“This is a time when it is frightening to be alive, when it is hard to think of human beings as rational creatures. Everywhere we look we see brutality, stupidity, until it seems that there is nothing else to be seen but that–a descent into barbarism, everywhere, which we are unable to check. But I think that while it is true there is a general worsening, it is precisely because things are so frightening we become hypnotized, and do not notice–or if we notice, belittle–equally strong forces on the other side, the forces, in short, of reason, sanity and civilization.”
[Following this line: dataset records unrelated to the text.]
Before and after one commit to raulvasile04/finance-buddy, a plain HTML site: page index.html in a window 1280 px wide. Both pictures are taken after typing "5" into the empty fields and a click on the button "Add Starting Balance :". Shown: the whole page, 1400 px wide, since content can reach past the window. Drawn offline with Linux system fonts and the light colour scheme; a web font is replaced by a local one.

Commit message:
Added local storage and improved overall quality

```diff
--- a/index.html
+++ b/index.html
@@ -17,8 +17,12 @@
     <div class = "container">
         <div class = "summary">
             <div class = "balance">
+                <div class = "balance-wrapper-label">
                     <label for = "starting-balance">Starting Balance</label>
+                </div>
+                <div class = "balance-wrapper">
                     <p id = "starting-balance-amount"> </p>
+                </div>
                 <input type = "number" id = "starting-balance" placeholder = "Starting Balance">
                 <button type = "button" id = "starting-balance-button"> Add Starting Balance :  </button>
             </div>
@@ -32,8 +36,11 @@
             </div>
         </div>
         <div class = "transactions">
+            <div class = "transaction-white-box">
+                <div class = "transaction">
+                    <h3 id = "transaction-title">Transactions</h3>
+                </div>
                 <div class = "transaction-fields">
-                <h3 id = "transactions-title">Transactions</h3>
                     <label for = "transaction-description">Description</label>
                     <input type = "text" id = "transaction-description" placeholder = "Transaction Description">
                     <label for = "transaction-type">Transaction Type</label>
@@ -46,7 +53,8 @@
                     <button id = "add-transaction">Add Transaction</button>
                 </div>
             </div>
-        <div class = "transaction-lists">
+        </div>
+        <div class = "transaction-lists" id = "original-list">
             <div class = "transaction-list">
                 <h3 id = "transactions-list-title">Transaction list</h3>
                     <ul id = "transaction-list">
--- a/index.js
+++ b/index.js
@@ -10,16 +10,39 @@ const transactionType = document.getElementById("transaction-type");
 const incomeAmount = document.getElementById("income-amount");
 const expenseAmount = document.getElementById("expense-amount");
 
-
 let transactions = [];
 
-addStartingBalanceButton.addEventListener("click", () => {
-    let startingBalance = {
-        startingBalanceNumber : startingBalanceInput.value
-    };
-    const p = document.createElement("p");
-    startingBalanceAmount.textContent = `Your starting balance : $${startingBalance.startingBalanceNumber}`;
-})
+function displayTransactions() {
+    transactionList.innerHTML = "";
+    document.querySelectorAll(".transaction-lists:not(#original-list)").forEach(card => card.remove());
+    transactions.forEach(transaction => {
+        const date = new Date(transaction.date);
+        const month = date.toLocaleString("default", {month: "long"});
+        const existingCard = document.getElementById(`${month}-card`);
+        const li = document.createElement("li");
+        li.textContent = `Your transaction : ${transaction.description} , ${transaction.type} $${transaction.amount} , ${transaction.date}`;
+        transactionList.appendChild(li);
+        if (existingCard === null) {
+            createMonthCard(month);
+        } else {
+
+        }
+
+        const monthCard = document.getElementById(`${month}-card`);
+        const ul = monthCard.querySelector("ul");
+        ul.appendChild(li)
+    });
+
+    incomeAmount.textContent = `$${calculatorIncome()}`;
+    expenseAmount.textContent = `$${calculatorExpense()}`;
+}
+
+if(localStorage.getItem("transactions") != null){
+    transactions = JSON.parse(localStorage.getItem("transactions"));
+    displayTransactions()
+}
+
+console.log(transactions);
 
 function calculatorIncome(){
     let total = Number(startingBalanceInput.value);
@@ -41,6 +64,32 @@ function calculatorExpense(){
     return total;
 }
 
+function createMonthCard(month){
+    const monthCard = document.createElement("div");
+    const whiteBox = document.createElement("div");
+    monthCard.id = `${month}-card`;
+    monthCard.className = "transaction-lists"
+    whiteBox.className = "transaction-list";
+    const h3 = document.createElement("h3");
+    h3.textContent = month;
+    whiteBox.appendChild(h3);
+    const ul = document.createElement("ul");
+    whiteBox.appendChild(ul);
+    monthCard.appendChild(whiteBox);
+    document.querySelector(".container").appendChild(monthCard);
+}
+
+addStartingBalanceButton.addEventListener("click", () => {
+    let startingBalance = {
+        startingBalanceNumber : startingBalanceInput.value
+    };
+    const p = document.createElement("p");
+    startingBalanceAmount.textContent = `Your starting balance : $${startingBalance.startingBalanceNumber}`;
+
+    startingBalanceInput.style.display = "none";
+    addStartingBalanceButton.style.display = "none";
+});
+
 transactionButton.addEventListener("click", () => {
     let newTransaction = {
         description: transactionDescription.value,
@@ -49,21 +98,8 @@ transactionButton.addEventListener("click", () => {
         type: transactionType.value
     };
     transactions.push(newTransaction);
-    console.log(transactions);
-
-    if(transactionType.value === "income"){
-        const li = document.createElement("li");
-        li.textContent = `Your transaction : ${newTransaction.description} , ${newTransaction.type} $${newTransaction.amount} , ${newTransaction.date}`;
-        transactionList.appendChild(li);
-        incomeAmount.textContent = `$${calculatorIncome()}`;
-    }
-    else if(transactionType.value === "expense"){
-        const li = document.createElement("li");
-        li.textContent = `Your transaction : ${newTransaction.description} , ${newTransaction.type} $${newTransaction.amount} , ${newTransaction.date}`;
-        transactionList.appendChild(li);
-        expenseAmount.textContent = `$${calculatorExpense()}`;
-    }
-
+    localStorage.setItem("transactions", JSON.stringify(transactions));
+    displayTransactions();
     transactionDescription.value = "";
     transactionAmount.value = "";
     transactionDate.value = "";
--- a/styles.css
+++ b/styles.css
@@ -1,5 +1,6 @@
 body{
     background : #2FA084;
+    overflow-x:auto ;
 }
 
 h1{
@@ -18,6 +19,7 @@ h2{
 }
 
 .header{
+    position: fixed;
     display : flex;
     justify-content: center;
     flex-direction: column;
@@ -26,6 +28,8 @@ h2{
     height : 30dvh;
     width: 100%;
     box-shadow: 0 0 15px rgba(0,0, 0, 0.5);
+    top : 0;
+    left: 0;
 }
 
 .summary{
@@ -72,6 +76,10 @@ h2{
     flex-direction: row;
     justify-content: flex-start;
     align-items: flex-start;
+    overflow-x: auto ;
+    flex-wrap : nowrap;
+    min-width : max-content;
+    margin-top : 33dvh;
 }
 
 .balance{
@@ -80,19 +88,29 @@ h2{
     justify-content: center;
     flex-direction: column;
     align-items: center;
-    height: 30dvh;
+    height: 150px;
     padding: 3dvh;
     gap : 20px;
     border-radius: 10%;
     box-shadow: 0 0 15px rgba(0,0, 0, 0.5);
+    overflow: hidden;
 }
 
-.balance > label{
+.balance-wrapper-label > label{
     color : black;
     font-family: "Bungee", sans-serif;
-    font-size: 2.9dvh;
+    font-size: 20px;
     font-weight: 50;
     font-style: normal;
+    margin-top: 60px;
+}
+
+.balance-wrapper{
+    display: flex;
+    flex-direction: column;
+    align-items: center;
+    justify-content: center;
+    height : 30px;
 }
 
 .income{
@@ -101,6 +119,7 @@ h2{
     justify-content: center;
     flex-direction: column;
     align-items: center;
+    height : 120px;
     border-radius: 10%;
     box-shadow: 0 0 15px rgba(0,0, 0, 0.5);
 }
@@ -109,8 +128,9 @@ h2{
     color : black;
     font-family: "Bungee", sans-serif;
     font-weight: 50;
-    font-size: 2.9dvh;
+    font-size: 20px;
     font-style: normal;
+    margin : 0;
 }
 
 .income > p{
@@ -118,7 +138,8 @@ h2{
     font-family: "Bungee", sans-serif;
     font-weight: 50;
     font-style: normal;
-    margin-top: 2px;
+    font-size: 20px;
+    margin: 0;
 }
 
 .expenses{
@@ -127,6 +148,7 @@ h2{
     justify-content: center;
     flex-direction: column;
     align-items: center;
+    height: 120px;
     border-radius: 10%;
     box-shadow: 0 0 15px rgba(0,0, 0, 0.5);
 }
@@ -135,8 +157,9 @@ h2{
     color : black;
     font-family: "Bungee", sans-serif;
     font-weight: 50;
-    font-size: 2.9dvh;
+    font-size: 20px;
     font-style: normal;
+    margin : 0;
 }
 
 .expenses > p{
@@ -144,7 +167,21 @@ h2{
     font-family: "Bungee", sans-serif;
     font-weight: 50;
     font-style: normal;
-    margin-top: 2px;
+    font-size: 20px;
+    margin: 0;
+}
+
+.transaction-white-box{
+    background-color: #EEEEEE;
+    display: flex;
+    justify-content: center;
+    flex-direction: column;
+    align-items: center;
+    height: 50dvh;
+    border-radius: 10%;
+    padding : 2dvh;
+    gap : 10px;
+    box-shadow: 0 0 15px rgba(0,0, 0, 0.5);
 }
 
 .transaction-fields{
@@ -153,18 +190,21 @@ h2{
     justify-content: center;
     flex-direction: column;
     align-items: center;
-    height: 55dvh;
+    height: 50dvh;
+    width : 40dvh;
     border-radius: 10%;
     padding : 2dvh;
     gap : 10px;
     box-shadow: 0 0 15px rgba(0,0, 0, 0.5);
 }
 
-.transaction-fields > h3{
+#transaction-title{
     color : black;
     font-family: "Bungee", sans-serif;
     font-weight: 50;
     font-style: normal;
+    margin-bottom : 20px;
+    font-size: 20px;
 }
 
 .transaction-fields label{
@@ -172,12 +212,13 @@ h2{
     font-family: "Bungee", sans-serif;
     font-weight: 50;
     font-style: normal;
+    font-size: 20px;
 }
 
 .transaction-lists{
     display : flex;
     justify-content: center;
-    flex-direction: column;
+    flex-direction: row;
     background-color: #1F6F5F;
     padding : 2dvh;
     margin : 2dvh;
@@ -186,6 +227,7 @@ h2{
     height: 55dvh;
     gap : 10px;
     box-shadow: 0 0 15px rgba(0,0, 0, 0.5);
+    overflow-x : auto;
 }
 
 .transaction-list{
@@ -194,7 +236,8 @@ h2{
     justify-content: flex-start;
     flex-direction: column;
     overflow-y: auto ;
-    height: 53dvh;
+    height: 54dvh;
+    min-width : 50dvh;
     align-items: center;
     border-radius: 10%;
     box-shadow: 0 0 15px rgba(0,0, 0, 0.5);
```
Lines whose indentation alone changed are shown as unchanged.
This Date in Art History: Born 17 November 1921 – Albert Bertelsen, a Danish painter and illustrator.
Below – “Interior with sewing machine and figure”; “Red farm”; “Drømmepigen”; “Fjeldlys”; “ Hus i aftenlys”; “Low-hanging Mist.”
“After You Get Up Early on Memorial Day”
by Susanna Lang
You take the cats out with you, shut
the door: I have the whole wide bed, all
the covers to fall back asleep in, while you
cut up and sugar the strawberries, grind
the coffee, leave the radio off
so I won’t be disturbed. The room is still
dark, rain forecast for the entire day,
other people’s family picnics cancelled,
barbecues moved into basements, parades
rerouted to avoid flooded viaducts, the iris
losing petals beside newly cleaned graves,
their mason jars spilt into the saturated ground.
But here is my holiday, this drift back beneath thought
while I lie in the warm impression of your body.
Below – Daniel Kozeletckiy: “Sleeping with Beads”
Contemporary American Art – Ryan Swallow
In the words of one writer, “Ryan Swallow paints hauntingly beautiful figures, expressing emotion through the figure, causing anyone who gazes long enough to see a piece of themselves.”
Below – “Luna Triste”; “Chameleon”; “Anhelo”; “Diluvio de Lagrimas”; “Hermanas II”; “Willy.”